▶ _Entries supplied_:
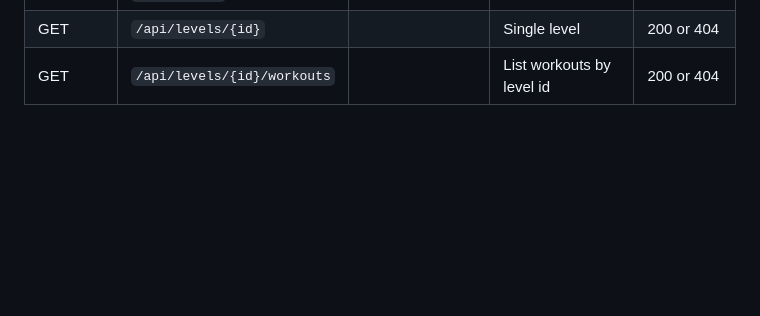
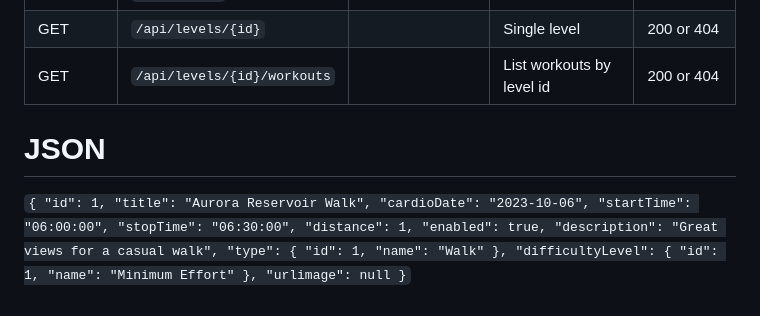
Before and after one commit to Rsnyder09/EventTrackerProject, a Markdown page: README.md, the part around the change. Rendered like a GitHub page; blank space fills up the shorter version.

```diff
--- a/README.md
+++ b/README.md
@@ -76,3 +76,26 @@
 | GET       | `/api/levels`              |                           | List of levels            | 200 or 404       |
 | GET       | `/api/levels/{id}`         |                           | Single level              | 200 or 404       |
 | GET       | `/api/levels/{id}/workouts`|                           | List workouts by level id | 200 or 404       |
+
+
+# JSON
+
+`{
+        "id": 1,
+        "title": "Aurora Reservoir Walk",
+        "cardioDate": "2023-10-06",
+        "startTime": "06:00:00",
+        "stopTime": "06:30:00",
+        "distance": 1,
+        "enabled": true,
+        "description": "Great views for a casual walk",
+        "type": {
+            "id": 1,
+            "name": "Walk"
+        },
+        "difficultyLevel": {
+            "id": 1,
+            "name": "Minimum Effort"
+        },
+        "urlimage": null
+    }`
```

==

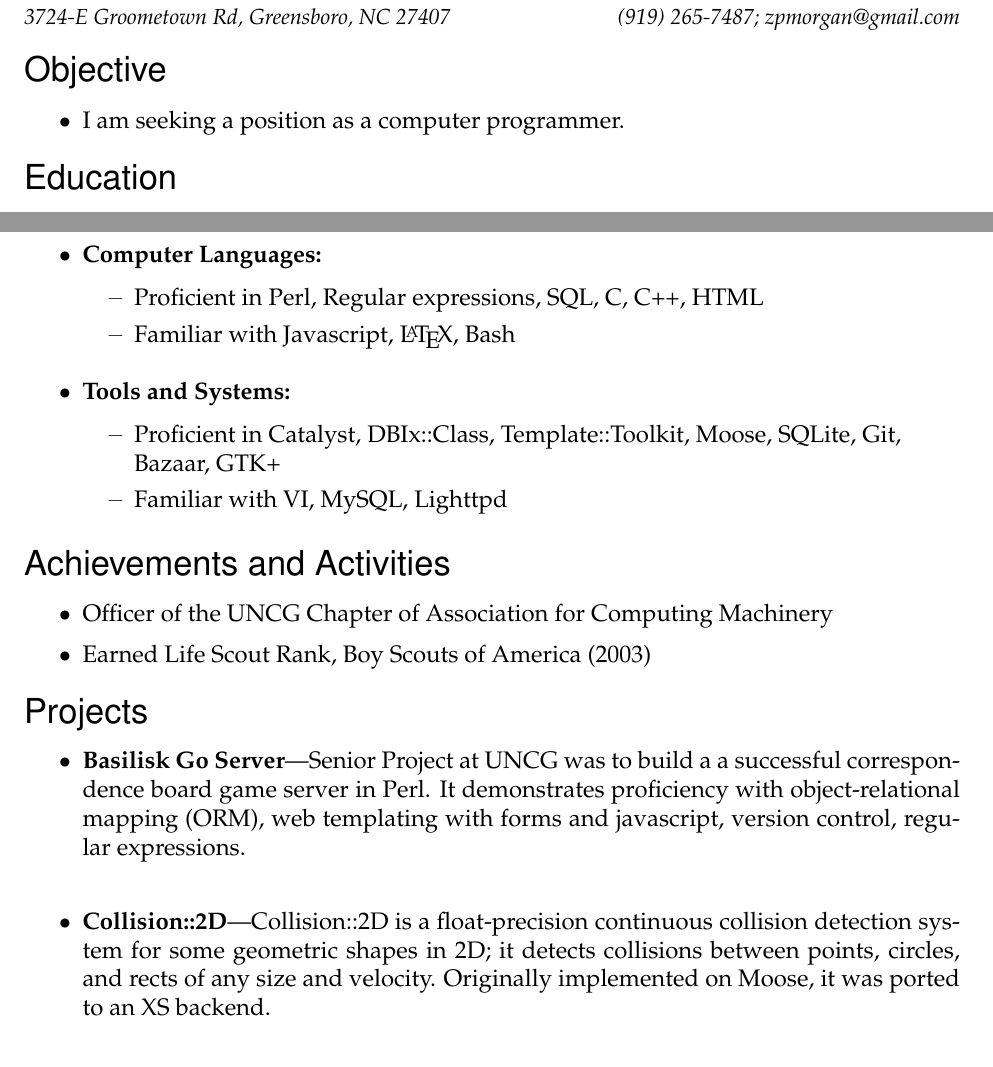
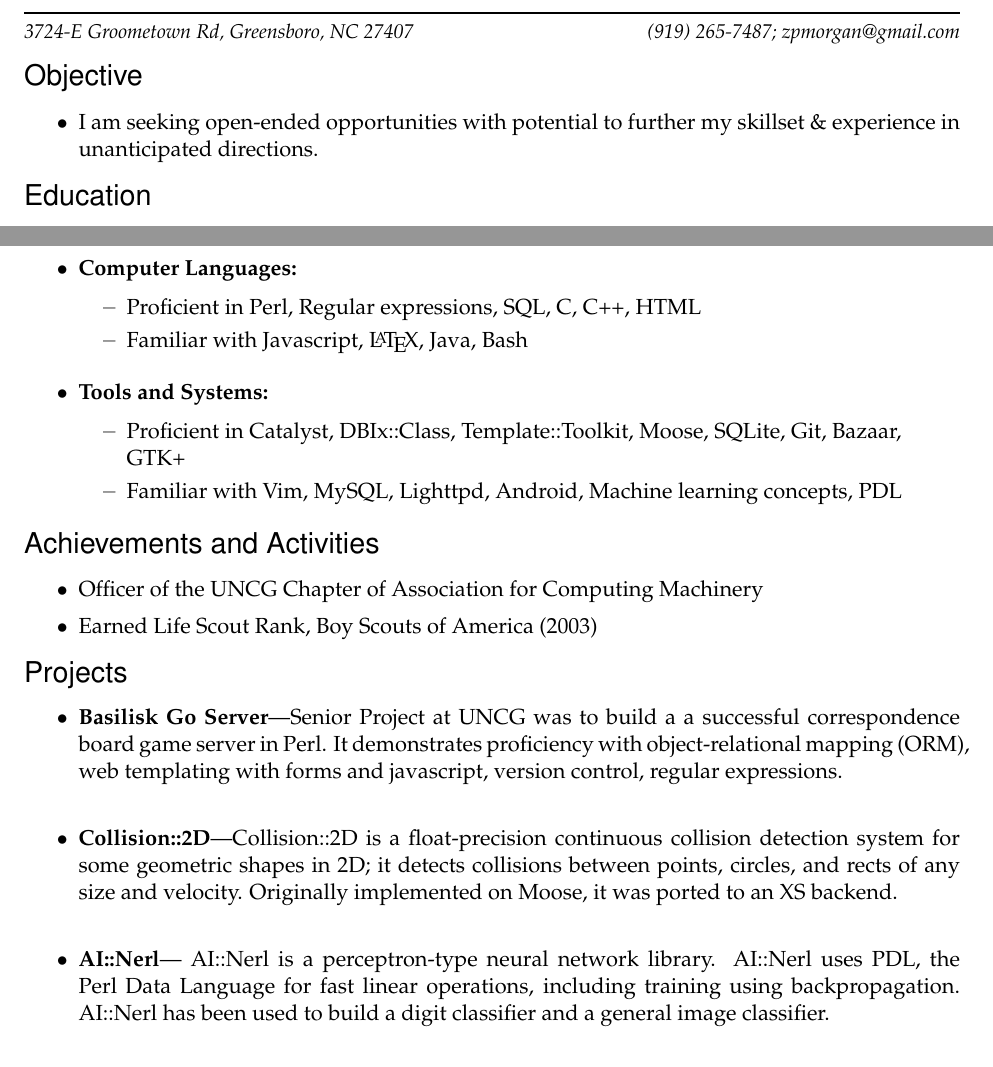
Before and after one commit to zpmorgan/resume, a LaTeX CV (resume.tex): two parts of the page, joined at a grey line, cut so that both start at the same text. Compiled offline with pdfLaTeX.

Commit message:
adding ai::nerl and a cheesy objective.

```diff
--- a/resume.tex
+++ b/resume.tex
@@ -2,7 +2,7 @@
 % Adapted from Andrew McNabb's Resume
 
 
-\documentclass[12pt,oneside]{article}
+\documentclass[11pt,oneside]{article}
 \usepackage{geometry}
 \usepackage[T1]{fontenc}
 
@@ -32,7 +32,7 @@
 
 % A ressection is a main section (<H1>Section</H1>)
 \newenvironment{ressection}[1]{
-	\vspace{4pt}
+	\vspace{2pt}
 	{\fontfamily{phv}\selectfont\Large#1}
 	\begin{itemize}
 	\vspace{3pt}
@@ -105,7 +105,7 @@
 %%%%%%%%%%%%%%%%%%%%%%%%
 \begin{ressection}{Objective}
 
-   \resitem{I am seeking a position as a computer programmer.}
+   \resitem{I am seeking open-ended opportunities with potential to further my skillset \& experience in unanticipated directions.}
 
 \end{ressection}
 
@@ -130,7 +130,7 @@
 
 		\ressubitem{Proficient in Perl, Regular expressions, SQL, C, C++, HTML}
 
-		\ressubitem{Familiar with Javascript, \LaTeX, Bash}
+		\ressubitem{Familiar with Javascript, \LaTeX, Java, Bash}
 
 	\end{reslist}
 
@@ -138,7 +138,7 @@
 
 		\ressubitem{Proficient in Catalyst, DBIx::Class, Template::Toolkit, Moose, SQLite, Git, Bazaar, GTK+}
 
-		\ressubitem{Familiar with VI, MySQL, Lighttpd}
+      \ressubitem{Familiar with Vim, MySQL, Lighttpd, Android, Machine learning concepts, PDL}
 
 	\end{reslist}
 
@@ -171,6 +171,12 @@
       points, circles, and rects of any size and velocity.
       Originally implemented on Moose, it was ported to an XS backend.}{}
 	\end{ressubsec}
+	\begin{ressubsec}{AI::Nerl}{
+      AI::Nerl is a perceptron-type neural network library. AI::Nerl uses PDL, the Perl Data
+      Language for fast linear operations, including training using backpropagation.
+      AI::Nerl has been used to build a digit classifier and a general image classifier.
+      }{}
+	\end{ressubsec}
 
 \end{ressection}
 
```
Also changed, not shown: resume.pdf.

▶ _Instructions for the task_: Please state how many lines of the listing contain the string "Familiar". Give only that number.

▶ _Output of the task_: 4